Emily Lakdawalla of the Planetary Society filed a report on humanity’s current roster of spacecraft currently exploring the solar system (and beyond).
Chang’e-4 and Yutu-2 are now past their prime mission and are in their extended mission phases. Their companion SmallSat, Longjiang-2, will crash into the Moon on 31 July to bring its mission to an intentional end. Parker Solar Probe is near aphelion as of 1 July and will reach its third death-defying solar perihelion on 1 September. BepiColombo completed its near-Earth commissioning phase on 5 April and is now settling into its long-cruise phase. Earlier this year, the ESA-JAXA Mercury mission was racing ahead of Earth on an inside track, but its elliptical orbit has now taken it farther from the Sun than Earth, allowing Earth to catch up. It will return to Earth’s neighborhood in April 2020 for a flyby.

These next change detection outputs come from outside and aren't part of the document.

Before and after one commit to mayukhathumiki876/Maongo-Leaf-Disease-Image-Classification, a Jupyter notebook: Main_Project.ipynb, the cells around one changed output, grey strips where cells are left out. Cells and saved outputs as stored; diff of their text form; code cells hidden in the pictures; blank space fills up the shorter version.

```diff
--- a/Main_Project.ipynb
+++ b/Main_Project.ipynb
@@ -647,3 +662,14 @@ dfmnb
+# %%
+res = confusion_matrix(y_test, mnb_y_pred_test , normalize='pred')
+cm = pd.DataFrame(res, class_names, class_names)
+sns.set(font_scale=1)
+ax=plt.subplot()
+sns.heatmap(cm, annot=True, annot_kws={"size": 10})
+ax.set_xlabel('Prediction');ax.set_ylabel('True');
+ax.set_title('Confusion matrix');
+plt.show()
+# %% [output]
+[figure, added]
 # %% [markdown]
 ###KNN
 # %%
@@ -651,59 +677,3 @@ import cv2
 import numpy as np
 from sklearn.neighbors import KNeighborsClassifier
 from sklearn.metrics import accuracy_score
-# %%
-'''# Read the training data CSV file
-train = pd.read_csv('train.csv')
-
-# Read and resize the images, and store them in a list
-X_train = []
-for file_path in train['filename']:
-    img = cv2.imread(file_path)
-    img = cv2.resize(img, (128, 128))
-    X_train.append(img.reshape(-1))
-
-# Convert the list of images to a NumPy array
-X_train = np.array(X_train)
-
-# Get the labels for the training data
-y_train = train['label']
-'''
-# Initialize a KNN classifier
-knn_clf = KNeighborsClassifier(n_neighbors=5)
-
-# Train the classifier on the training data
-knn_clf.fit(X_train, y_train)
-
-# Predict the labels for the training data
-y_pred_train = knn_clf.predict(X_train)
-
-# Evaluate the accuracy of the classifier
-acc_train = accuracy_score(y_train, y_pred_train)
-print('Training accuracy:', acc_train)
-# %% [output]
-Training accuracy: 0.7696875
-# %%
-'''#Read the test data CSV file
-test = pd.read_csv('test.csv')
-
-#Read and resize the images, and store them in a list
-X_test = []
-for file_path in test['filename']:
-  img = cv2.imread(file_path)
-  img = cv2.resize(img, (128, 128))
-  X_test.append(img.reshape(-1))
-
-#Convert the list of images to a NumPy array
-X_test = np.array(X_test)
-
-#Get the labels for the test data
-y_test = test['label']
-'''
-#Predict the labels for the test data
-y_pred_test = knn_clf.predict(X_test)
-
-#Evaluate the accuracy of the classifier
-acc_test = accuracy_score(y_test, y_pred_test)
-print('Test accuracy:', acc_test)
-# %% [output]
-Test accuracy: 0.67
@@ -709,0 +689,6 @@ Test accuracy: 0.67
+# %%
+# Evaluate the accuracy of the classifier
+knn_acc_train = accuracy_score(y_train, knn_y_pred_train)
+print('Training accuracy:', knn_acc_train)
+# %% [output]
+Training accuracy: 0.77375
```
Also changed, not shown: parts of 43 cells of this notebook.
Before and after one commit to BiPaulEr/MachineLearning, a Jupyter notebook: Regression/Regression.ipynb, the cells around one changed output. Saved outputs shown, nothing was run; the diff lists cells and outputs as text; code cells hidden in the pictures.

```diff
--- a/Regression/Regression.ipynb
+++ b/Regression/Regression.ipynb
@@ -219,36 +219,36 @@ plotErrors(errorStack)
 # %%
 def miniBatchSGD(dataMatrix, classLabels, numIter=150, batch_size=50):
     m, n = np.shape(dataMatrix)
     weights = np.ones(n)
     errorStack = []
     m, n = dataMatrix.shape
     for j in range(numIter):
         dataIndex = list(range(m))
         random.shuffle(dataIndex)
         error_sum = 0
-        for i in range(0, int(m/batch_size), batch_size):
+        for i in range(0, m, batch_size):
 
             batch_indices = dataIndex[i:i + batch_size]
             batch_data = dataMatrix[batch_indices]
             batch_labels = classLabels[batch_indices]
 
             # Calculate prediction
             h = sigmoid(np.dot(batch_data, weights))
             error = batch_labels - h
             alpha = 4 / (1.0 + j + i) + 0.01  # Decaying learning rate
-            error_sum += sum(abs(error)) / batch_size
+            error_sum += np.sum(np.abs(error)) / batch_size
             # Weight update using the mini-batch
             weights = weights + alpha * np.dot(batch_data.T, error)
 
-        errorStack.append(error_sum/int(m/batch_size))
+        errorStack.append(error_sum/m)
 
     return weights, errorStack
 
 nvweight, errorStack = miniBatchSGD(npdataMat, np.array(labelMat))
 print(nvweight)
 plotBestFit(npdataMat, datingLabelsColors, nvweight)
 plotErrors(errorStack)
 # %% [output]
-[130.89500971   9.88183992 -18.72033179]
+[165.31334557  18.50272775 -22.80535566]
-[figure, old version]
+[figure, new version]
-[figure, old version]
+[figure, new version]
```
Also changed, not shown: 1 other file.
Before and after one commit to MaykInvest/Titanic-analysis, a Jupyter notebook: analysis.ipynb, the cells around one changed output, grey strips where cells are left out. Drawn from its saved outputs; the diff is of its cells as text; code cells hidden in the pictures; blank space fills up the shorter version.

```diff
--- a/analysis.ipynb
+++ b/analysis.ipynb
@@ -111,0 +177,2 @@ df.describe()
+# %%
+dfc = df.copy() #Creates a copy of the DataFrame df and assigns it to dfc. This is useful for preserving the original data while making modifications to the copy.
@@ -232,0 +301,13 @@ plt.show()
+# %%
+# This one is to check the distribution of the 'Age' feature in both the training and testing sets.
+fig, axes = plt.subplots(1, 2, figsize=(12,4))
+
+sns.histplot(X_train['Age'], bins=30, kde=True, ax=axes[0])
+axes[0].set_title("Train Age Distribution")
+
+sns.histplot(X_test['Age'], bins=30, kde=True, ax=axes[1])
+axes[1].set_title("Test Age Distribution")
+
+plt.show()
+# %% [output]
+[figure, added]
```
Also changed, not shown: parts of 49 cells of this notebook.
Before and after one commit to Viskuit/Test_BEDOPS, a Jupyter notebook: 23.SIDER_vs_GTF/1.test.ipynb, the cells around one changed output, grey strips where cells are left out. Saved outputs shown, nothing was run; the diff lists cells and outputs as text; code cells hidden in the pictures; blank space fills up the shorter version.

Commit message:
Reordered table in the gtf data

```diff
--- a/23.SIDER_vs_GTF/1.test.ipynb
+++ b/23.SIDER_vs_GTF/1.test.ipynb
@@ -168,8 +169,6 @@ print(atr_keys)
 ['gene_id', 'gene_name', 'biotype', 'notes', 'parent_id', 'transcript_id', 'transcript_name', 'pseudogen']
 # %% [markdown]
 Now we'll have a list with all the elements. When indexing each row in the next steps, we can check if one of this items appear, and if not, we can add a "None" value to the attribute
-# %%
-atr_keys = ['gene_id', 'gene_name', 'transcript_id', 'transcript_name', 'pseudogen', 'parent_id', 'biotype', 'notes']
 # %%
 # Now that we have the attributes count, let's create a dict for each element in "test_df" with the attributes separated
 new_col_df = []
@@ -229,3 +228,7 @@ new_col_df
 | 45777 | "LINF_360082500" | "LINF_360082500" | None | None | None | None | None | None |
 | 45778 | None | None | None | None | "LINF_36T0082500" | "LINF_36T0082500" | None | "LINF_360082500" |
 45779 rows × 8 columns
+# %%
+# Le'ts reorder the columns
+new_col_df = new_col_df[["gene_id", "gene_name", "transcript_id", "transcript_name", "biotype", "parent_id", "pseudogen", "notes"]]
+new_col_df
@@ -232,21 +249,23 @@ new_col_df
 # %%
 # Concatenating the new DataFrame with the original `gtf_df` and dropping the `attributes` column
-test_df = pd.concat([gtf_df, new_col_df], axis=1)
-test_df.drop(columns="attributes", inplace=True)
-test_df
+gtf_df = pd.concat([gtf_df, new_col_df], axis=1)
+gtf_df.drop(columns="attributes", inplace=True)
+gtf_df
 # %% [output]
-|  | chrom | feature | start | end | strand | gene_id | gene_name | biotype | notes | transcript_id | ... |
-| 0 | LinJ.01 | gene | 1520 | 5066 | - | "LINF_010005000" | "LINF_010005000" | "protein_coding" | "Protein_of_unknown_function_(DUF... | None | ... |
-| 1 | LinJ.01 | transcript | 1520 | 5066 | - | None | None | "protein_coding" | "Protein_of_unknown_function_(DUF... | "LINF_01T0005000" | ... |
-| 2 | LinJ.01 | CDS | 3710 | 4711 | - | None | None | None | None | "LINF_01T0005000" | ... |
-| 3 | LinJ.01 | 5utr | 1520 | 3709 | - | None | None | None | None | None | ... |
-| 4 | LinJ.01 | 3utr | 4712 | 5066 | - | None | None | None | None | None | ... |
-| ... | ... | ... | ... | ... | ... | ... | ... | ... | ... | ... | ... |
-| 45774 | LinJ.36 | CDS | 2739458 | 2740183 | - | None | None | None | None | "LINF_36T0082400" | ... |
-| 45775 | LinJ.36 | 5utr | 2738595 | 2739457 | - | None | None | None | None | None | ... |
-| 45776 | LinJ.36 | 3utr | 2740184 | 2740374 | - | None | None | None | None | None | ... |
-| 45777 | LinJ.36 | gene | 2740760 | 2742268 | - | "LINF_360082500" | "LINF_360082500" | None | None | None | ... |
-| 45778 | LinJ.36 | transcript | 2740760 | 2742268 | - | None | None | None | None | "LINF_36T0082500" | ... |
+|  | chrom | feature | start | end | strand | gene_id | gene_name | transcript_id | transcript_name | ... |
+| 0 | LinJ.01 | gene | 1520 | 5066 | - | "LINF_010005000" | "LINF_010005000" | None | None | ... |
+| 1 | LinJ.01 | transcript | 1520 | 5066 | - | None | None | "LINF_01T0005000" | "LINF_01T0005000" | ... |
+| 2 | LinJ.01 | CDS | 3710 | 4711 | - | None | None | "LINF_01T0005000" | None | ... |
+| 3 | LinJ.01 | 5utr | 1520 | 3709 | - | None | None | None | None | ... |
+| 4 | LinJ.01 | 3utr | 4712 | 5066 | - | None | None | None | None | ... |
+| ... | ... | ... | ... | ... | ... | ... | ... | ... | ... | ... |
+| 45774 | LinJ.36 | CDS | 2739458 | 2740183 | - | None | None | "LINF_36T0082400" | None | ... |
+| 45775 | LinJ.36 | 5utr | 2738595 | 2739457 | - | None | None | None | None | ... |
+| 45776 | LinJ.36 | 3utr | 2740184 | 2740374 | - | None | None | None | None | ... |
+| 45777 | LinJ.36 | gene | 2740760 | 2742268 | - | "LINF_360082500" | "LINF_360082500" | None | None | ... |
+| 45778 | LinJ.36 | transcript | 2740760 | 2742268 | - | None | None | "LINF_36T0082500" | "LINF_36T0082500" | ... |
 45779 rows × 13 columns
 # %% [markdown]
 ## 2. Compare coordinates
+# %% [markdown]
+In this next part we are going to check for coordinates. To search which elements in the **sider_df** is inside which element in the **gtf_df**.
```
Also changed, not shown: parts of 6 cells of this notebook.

I counted roughly 30 different probes and rovers in operation, most of them gathered around the Moon and Mars. Sure, where’s my jetpack and flying car and all that, but the fact that humanity has more than two dozen robots currently exploring the solar system seems pretty futuristic to me.